→ **Exercise details**
This task calls for copying each line below that contains "Before".

[Itemized modification records]
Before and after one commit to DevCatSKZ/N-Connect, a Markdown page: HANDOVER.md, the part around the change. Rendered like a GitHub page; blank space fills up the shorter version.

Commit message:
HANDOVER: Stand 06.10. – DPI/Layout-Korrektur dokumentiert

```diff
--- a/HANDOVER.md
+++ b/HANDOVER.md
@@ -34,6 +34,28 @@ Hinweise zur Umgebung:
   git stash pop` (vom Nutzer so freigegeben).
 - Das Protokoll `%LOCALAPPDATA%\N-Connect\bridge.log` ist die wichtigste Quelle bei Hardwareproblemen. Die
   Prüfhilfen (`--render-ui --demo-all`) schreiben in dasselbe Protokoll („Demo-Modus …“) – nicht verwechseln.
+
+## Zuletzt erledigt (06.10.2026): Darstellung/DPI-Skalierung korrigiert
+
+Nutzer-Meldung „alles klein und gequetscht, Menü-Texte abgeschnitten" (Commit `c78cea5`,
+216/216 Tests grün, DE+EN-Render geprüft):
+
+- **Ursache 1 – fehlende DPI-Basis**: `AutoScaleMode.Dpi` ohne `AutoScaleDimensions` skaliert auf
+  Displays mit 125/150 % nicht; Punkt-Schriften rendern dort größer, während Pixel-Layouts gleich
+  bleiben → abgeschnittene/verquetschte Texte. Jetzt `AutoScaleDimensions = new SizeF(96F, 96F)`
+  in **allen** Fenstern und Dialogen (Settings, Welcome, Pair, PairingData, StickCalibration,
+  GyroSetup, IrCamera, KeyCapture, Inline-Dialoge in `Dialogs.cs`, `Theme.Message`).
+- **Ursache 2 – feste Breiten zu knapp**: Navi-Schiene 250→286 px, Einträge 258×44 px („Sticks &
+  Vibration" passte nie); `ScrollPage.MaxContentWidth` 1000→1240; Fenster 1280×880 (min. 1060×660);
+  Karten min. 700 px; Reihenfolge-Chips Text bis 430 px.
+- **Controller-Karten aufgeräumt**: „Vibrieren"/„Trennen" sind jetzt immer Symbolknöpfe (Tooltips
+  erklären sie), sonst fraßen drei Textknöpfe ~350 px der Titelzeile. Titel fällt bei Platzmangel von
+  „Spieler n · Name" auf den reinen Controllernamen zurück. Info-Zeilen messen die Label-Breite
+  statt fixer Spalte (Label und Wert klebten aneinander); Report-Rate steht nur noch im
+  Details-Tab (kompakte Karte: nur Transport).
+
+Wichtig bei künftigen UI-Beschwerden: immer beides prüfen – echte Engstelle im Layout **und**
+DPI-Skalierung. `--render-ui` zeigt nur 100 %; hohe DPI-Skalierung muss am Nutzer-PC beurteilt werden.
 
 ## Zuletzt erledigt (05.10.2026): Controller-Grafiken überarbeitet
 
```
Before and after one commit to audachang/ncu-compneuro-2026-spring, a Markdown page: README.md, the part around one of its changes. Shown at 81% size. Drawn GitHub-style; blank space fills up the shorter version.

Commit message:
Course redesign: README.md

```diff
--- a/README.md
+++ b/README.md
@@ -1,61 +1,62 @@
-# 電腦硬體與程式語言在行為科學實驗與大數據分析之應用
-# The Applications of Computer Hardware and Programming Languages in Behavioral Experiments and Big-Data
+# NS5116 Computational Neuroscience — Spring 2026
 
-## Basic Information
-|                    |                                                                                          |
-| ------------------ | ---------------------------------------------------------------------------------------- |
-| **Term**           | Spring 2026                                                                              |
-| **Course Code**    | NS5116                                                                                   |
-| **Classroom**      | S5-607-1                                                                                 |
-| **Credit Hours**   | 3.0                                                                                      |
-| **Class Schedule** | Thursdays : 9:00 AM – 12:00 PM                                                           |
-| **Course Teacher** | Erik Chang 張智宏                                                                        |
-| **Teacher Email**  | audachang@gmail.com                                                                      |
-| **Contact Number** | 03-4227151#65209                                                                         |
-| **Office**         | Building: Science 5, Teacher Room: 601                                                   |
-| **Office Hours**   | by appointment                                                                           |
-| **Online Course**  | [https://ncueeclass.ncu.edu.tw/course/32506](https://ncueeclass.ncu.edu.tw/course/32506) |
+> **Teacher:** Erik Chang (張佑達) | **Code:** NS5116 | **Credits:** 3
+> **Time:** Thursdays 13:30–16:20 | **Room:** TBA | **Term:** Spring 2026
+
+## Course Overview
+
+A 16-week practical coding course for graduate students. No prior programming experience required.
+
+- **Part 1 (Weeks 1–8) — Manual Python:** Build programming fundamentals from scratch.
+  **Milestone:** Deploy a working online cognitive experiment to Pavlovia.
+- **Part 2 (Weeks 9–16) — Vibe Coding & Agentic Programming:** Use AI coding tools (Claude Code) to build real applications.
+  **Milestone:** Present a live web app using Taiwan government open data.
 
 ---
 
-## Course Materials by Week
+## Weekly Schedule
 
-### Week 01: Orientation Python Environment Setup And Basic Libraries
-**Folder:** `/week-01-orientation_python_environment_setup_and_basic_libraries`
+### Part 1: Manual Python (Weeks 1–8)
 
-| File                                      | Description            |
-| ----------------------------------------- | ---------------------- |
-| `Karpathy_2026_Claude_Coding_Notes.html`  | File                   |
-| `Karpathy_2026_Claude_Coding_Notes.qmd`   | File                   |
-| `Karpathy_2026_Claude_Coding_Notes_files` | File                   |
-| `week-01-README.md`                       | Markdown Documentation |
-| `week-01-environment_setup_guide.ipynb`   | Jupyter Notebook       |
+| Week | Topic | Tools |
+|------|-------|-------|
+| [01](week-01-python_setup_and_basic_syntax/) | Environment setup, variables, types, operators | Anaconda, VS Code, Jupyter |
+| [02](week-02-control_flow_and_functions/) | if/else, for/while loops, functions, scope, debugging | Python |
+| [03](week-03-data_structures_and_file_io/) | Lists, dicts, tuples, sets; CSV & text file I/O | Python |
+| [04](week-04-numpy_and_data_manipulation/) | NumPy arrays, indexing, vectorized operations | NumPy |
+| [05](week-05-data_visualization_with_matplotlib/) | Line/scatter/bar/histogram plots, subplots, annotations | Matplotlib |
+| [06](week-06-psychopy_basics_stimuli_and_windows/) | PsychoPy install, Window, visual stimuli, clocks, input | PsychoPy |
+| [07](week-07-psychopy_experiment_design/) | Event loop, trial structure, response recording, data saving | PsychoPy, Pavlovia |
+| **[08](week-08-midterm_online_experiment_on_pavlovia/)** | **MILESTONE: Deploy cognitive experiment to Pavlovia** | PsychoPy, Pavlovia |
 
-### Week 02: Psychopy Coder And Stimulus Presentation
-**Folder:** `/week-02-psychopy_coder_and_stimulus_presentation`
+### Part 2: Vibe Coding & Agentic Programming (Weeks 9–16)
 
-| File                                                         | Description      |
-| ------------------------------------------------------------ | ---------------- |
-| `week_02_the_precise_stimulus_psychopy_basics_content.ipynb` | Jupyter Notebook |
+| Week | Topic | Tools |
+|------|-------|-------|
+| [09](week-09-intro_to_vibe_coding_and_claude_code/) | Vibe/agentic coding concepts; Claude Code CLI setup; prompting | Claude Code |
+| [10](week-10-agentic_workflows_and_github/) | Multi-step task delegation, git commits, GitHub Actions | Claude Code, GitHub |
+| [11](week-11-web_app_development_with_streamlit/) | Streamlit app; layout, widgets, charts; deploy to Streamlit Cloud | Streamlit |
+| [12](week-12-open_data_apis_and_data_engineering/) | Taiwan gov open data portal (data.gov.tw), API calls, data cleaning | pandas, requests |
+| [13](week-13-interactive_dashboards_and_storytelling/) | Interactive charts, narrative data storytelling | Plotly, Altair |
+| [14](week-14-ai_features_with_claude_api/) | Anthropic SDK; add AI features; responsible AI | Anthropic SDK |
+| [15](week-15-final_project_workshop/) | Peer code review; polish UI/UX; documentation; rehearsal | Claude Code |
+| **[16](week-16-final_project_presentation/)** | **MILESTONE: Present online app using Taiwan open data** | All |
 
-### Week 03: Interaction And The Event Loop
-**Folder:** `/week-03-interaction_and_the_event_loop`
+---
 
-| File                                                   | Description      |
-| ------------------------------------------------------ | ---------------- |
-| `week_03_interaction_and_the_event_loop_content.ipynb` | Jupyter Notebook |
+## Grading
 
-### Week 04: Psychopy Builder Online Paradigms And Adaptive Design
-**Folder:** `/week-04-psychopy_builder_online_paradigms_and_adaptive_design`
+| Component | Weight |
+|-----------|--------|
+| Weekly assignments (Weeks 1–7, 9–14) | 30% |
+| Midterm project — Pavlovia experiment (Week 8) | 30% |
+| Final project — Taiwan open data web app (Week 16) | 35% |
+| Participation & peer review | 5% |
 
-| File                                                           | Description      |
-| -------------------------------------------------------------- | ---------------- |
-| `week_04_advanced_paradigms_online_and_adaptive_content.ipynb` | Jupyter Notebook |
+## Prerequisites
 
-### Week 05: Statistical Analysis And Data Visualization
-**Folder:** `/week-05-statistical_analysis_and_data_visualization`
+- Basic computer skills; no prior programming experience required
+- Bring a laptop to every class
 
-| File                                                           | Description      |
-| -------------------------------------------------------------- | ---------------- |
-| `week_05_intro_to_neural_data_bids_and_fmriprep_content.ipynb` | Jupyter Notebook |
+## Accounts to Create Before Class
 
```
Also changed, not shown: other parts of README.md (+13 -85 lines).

→ **Answer below**
Before and after one commit to DevCatSKZ/N-Connect, a Markdown page: HANDOVER.md, the part around the change. Rendered like a GitHub page; blank space fills up the shorter version.
Before and after one commit to audachang/ncu-compneuro-2026-spring, a Markdown page: README.md, the part around one of its changes. Shown at 81% size. Drawn GitHub-style; blank space fills up the shorter version.
+## Accounts to Create Before Class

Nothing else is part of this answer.